[Stored entries]
——————————

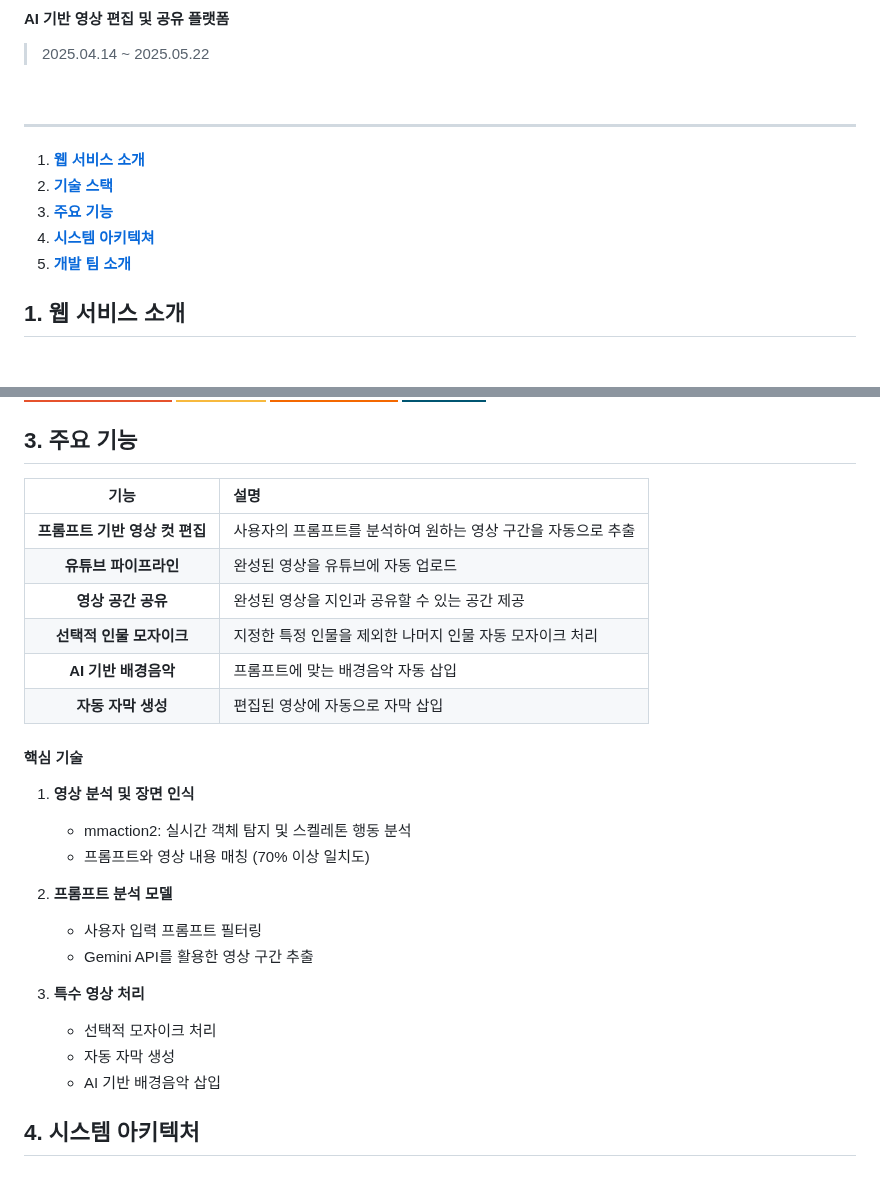
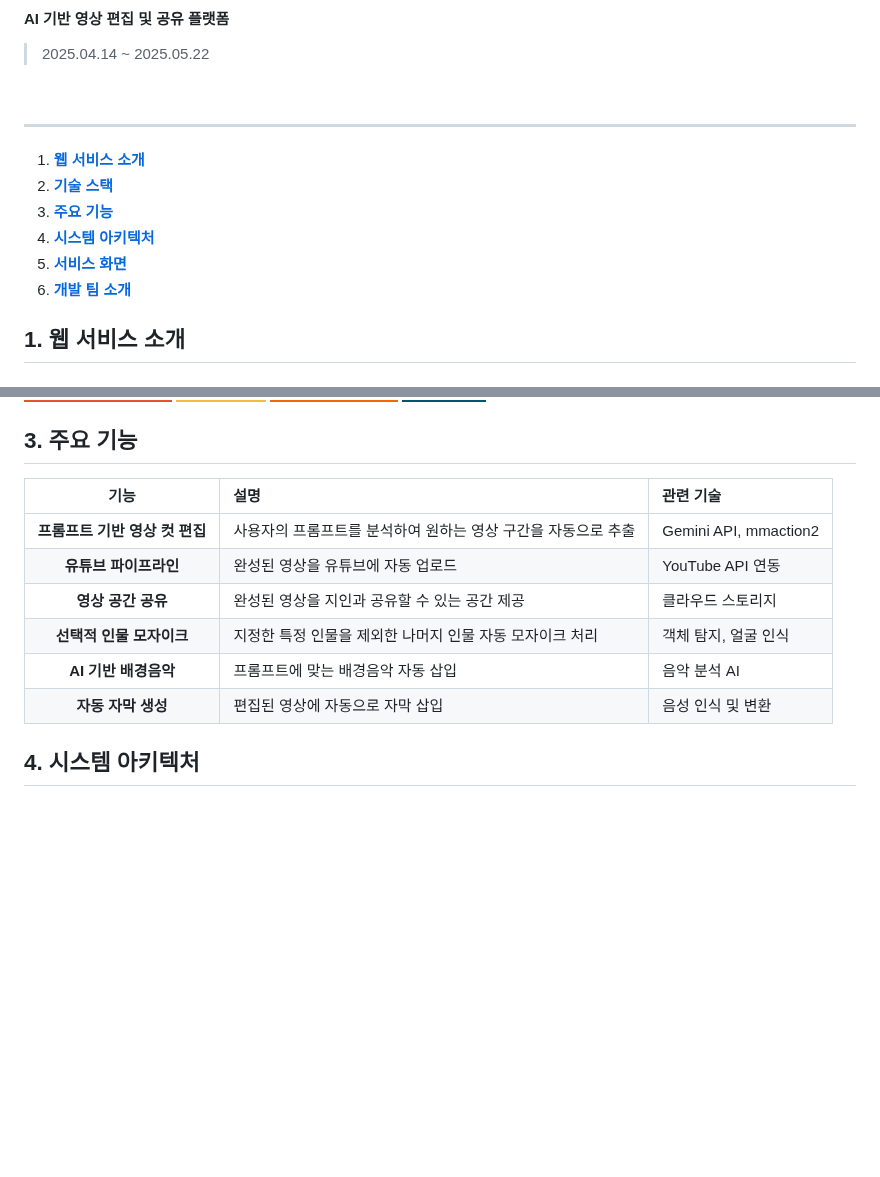
Before and after one commit to ssm-kim/StoryCut, a Markdown page: README.md, 2 parts joined by grey strips. GitHub-like rendering; badges without logos; blank space fills up the shorter version.

Commit message:
docs: README 수정

```diff
--- a/README.md
+++ b/README.md
@@ -11,8 +11,9 @@
 1. **[웹 서비스 소개](#1-웹-서비스-소개)**
 2. **[기술 스택](#2-기술-스택)**
 3. **[주요 기능](#3-주요-기능)**
-4. **[시스템 아키텍쳐](#4-시스템-아키텍쳐)**
-5. **[개발 팀 소개](#5-개발-팀-소개)**
+4. **[시스템 아키텍처](#4-시스템-아키텍처)**
+5. **[서비스 화면](#5-서비스-화면)**
+6. **[개발 팀 소개](#6-개발-팀-소개)**
 
 ## 1. 웹 서비스 소개
 
@@ -53,28 +54,14 @@ StoryCut과 함께 AI 기반의 스마트한 영상 편집을 경험해보세요
 
 ## 3. 주요 기능
 
-| 기능 | 설명 |
-|:---:|:---|
-| **프롬프트 기반 영상 컷 편집** | 사용자의 프롬프트를 분석하여 원하는 영상 구간을 자동으로 추출 |
-| **유튜브 파이프라인** | 완성된 영상을 유튜브에 자동 업로드 |
-| **영상 공간 공유** | 완성된 영상을 지인과 공유할 수 있는 공간 제공 |
-| **선택적 인물 모자이크** | 지정한 특정 인물을 제외한 나머지 인물 자동 모자이크 처리 |
-| **AI 기반 배경음악** | 프롬프트에 맞는 배경음악 자동 삽입 |
-| **자동 자막 생성** | 편집된 영상에 자동으로 자막 삽입 |
+| 기능 | 설명 | 관련 기술 |
+|:---:|:---|:---|
+| **프롬프트 기반 영상 컷 편집** | 사용자의 프롬프트를 분석하여 원하는 영상 구간을 자동으로 추출 | Gemini API, mmaction2 |
+| **유튜브 파이프라인** | 완성된 영상을 유튜브에 자동 업로드 | YouTube API 연동 |
+| **영상 공간 공유** | 완성된 영상을 지인과 공유할 수 있는 공간 제공 | 클라우드 스토리지 |
+| **선택적 인물 모자이크** | 지정한 특정 인물을 제외한 나머지 인물 자동 모자이크 처리 | 객체 탐지, 얼굴 인식 |
+| **AI 기반 배경음악** | 프롬프트에 맞는 배경음악 자동 삽입 | 음악 분석 AI |
+| **자동 자막 생성** | 편집된 영상에 자동으로 자막 삽입 | 음성 인식 및 변환 |
 
 
-####  핵심 기술
-1. **영상 분석 및 장면 인식**
-   - mmaction2: 실시간 객체 탐지 및 스켈레톤 행동 분석
-   - 프롬프트와 영상 내용 매칭 (70% 이상 일치도)
-
-2. **프롬프트 분석 모델**
-   - 사용자 입력 프롬프트 필터링
-   - Gemini API를 활용한 영상 구간 추출
-
-3. **특수 영상 처리**
-   - 선택적 모자이크 처리
-   - 자동 자막 생성
-   - AI 기반 배경음악 삽입
-
 ## 4. 시스템 아키텍처
```
Also changed, not shown: other parts of README.md (+1 -9 lines).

——————————

[Required action]
The word "분석하여" may appear in several lines of the data; copy every line where it does.

[Task result]
-| **프롬프트 기반 영상 컷 편집** | 사용자의 프롬프트를 분석하여 원하는 영상 구간을 자동으로 추출 |
+| **프롬프트 기반 영상 컷 편집** | 사용자의 프롬프트를 분석하여 원하는 영상 구간을 자동으로 추출 | Gemini API, mmaction2 |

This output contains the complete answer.